  2. No, you’re not the only one who gets confused. That wasn’t the only Cathedrals album to be arranged like that, either; I just finished to “One at a Time,” a 1978 album this afternoon. The only difference was that Haskell Cooley wasn’t a vocalist, so there were eight vocal solos and two piano solos instead of ten vocal solos on the project.

  3. Hi Daniel. I am a great George Younce fan, and by coincident I am also a bass singer in my country. I am wondering if anybody knows who has the George´s solo projects accompaniment tracks, so I can sing his marvelous songs in portugues down here in Brazil.
    Do you know someone who has it ? even an usde one ??
    Tks
    Claudio

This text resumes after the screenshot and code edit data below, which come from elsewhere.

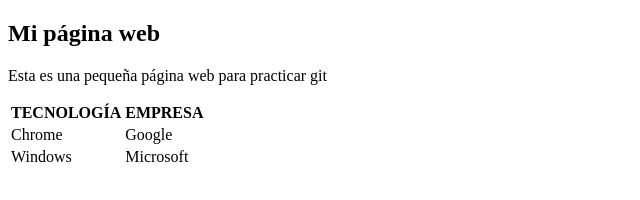
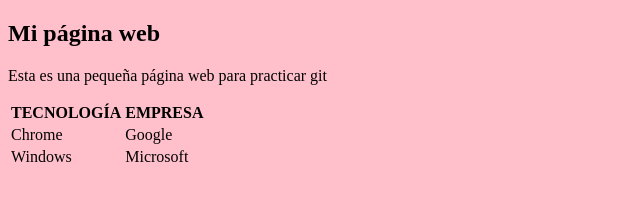
Before and after one commit to MikeTermenon/pruebagit, a plain HTML site: page index.html in a window 1280 px wide. Shown: the whole page, without its empty margins (0-640 px from the left). Drawn offline with Linux system fonts and the light colour scheme.

Commit message:
Probando con fondo de color rosa

```diff
--- a/index.html
+++ b/index.html
@@ -6,7 +6,7 @@
     <meta http-equiv="X-UA-Compatible" content="ie=edge">
     <title>Document</title>
 </head>
-<body>
+<body style="background-color:pink">
     <h2>Mi página web</h2>
     <p>Esta es una pequeña página web para practicar git</p>
     <table>
```
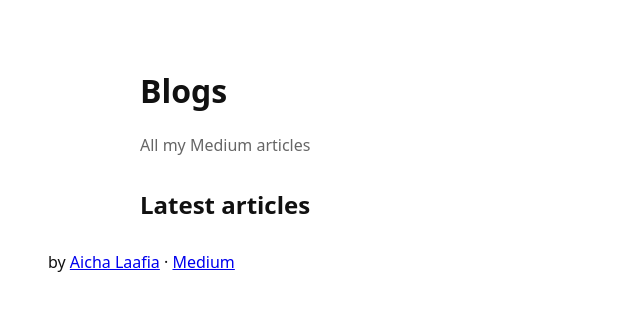
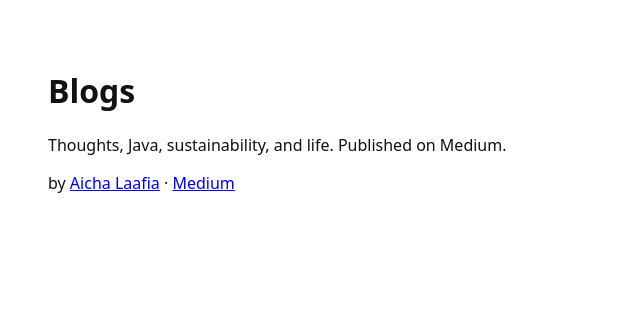
Before and after one commit to alaafia/blogs, a plain HTML site: page index.html in a window 1280 px wide. Shown: the whole page, without its empty margins (0-640 px from the left). Drawn offline with Linux system fonts and the light colour scheme; no server answers.

Commit message:
Refactor index.html to include header and articles grid
Replaced the main section with a header and updated the subtitle.

```diff
--- a/index.html
+++ b/index.html
@@ -7,14 +7,13 @@
 </head>
 <body>
 
+  <header>
+    <h1>Blogs</h1>
+    <p>Thoughts, Java, sustainability, and life. Published on Medium.</p>
+  </header>
+
   <main>
-    <h1>Blogs</h1>
-    <p class="subtitle">All my Medium articles</p>
-
-    <section>
-      <h2>Latest articles</h2>
-      <div class="carousel" id="blogs-carousel"></div>
-    </section>
+    <div class="articles-grid" id="blogs-grid"></div>
   </main>
 
   <footer>
```
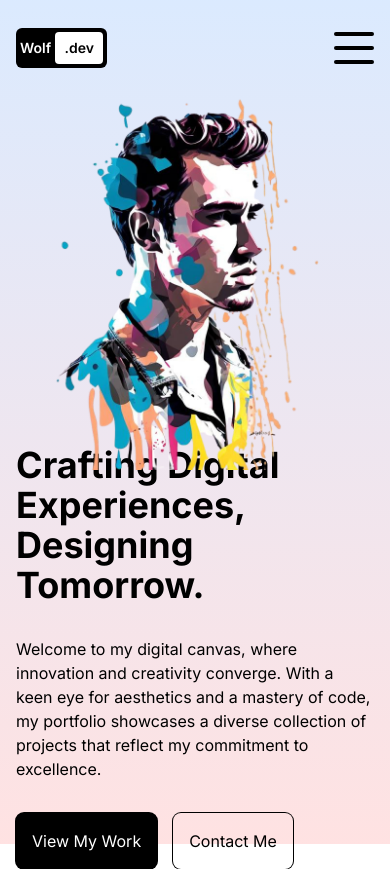
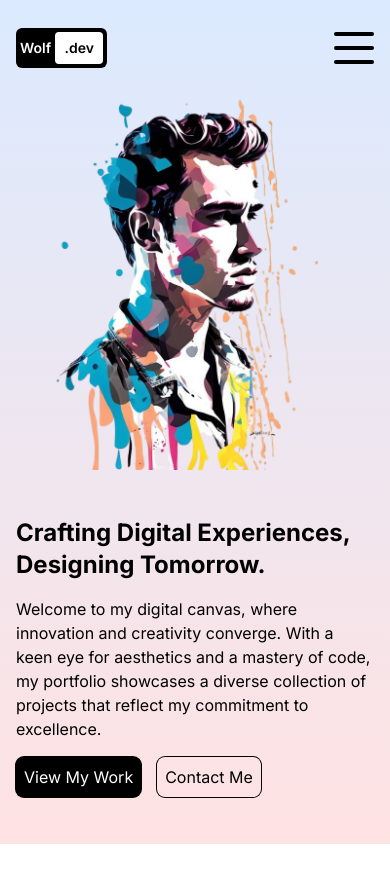
Before and after one commit to Akbar-Rouzi/my-portfolio, a Next.js app: page / in a window 390 px wide. After the commit the page ends 844 px from the top, so only its background shows below. Built offline with nearby package versions, Linux system fonts and the light colour scheme.

Commit message:
Adjsut styling of home page for better layout and appearance

```diff
--- a/src/app/page.js
+++ b/src/app/page.js
@@ -19,9 +19,9 @@ const Homepage = () => {
 						sizes="(max-width: 768px) 100vw, (max-width: 1200px) 50vw, 33vw" />
 				</div>
 				{/* TEXT CONTAINER */}
-				<div className="h-1/2 flex lg:h-full lg:w-1/2 flex-col gap-8 items-center justify-center">
+				<div className="h-1/2 flex lg:h-full lg:w-1/2 flex-col gap-4 md:gap-6 lg:gap-8 items-center justify-center">
 					{/* TITLE */}
-					<h1 className="text-4xl md:text-6xl font-bold"> Crafting Digital Experiences, Designing Tomorrow.</h1>
+					<h1 className="text-2xl md:text-4xl lg:text-6xl font-bold"> Crafting Digital Experiences, Designing Tomorrow.</h1>
 					{/* DESCRIPTION */}
 					<p className="">
 						Welcome to my digital canvas, where innovation and creativity
@@ -32,10 +32,10 @@ const Homepage = () => {
 					{/* BUTTONS */}
 					<div className="w-full flex gap-4">
 						<Link href="/portfolio">
-							<button className="p-4 rounded-lg ring-1 ring-black bg-black text-white hover:text-black hover:bg-white cursor-pointer">View My Work</button>
+							<button className="p-2 md:p-4 rounded-lg ring-1 ring-black bg-black text-white hover:text-black hover:bg-white cursor-pointer">View My Work</button>
 						</Link>
 						<Link href="/contact">
-							<button className="p-4 rounded-lg ring-1 ring-black hover:text-white hover:bg-black hover:ring-white cursor-pointer">Contact Me</button>
+							<button className="p-2 md:p-4 rounded-lg ring-1 ring-black hover:text-white hover:bg-black hover:ring-white cursor-pointer">Contact Me</button>
 						</Link>
 					</div>
 				</div>
```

  4. No…I wish I did, because I’d love to sing those songs myself.